The first book students are required to bring to our initial reading conference is a copy of their favorite book. This might sound clichéd, but discussing a favorite book with each student tells me a lot about their personality and helps me assess their reading level.

To begin, I use the favorite book to assess which reading group each individual student falls into– motivated reader, unmotivated reader, or struggling reader. Knowing what type of readers my students are helps me see who already has a passion for reading and who needs me to ignite the fire. 

For example, there are the students that can easily and happily discuss their favorite book's characters, setting, plot, and problem. These students (the motivated readers) also seem to know the book like the back of their hand and will proceed to discuss several other books that they are currently reading.

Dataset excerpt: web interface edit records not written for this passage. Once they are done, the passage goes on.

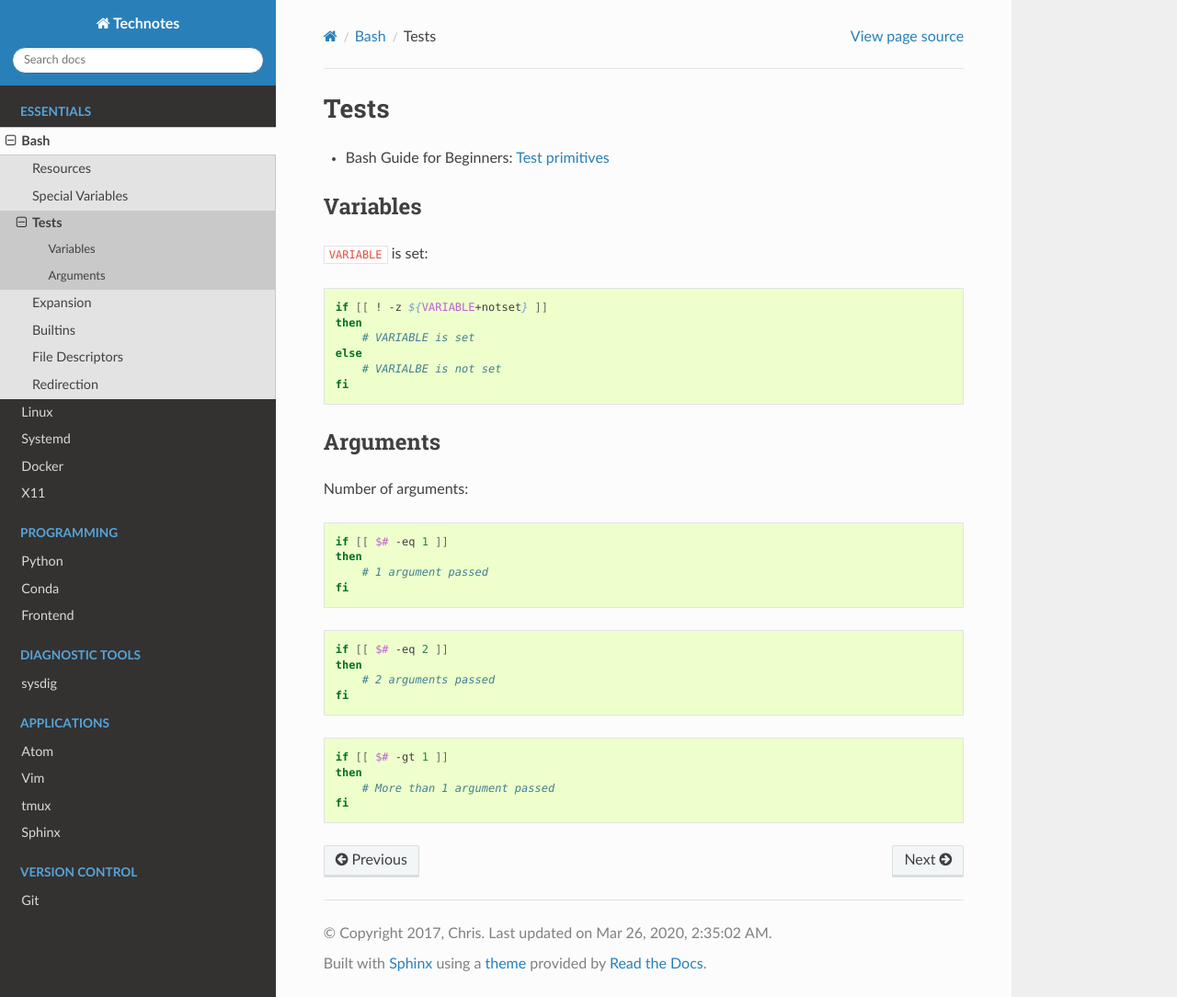
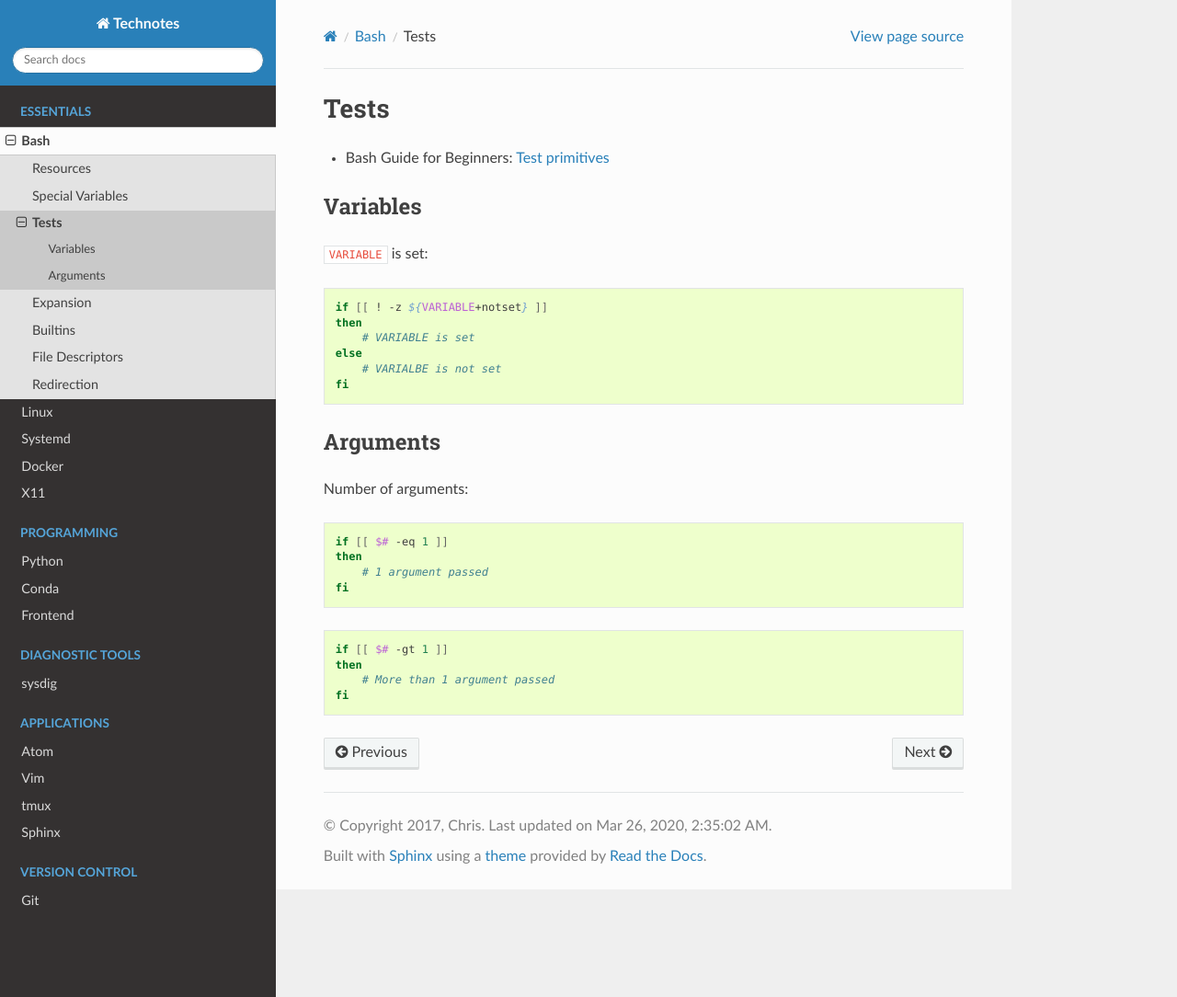
Before and after one commit to heterotopian/technotes, a Sphinx documentation site: the page built from source/bash/test.rst, in a window 1280 px wide and 1084 px high. Shown: the whole window at 92% size. Built offline with Sphinx 7.4.7 and the Read the Docs theme 2.0.0, drawn with Linux system fonts in a browser that asks for light colours.

Commit message:
Remove unnecessary example

```diff
--- a/source/bash/test.rst
+++ b/source/bash/test.rst
@@ -33,13 +33,6 @@ Number of arguments::
 
 ::
 
-    if [[ $# -eq 2 ]]
-    then
-        # 2 arguments passed
-    fi
-
-::
-
     if [[ $# -gt 1 ]]
     then
         # More than 1 argument passed
```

Then there are the students that are able to read chapter books and should be reading them, but instead brings in a very simplistic picture book (the unmotivated reader). Of course, a childhood favorite with a detailed explanation of why he or she chose it would be an acceptable choice, but typically this is a student that has not read enough chapter books to have a favorite

Finally there are the students who bring a book they have never read, but they desperately needed to find any book because they clearly do not have a favorite book (the struggling readers).

I also use the favorite book to get an idea about what genre students are drawn to reading, discuss storylines, and assess basis reading comprehension skills.

Book #2: A Character They Admire

The second book I ask my students to bring is a book that has a character they admire. This book is going to require them to dive a little deeper with their thinking, as we discuss the book during our conference.

I inquire about why they admire the character or what they would most like to ask that character and why. I ask for specific character descriptions with evidence to support their thinking. I will also ask if they know another character with similar traits in a different book.

This book tells me a lot about a student's analytical skills.

Book #3: A Book You Would Change

The third book is a book in which they would like to change something. It does not have to be a book that the student didn't like, but it must have a part that he or she would like to rewrite, and I ask them to explain why.

This can be quite difficult for many students. It is another level of comprehension that requires students to not only analyze, but also in a sense to almost create something by changing a part of the book.

When we meet...

When we meet, I use an Initial Student Reading Conference Form to record information. I start by reading their first book alongside them. Ideally, the student would read the entire book aloud to me, however if I notice they are struggling I will either (a) take turns reading pages or passages to help them relax or (b) have my student read along with me. While students read aloud I'm mentally assessing reading fluency by listening for smoothness, speed, phrasing, expression, voice inflections etc.

Once we are done with the book I start asking questions and taking notes on my student teacher conference form.

I follow this same process with the other two books students' bring to our reading conference.

These initial conferences always end up influencing my classroom reading strategies. The more I get to know about each student’s strengths and weaknesses, or likes and dislike, the better I can prepare to guide and encourage them.

In short, If we want to make our students lifelong readers, it's essential that we recognize they are all on an individual reading journey. Start the semester off right by downloading the Initial Student Reading Conference Forms and get to know your reading students by holding your own "Three Different Books" meetings.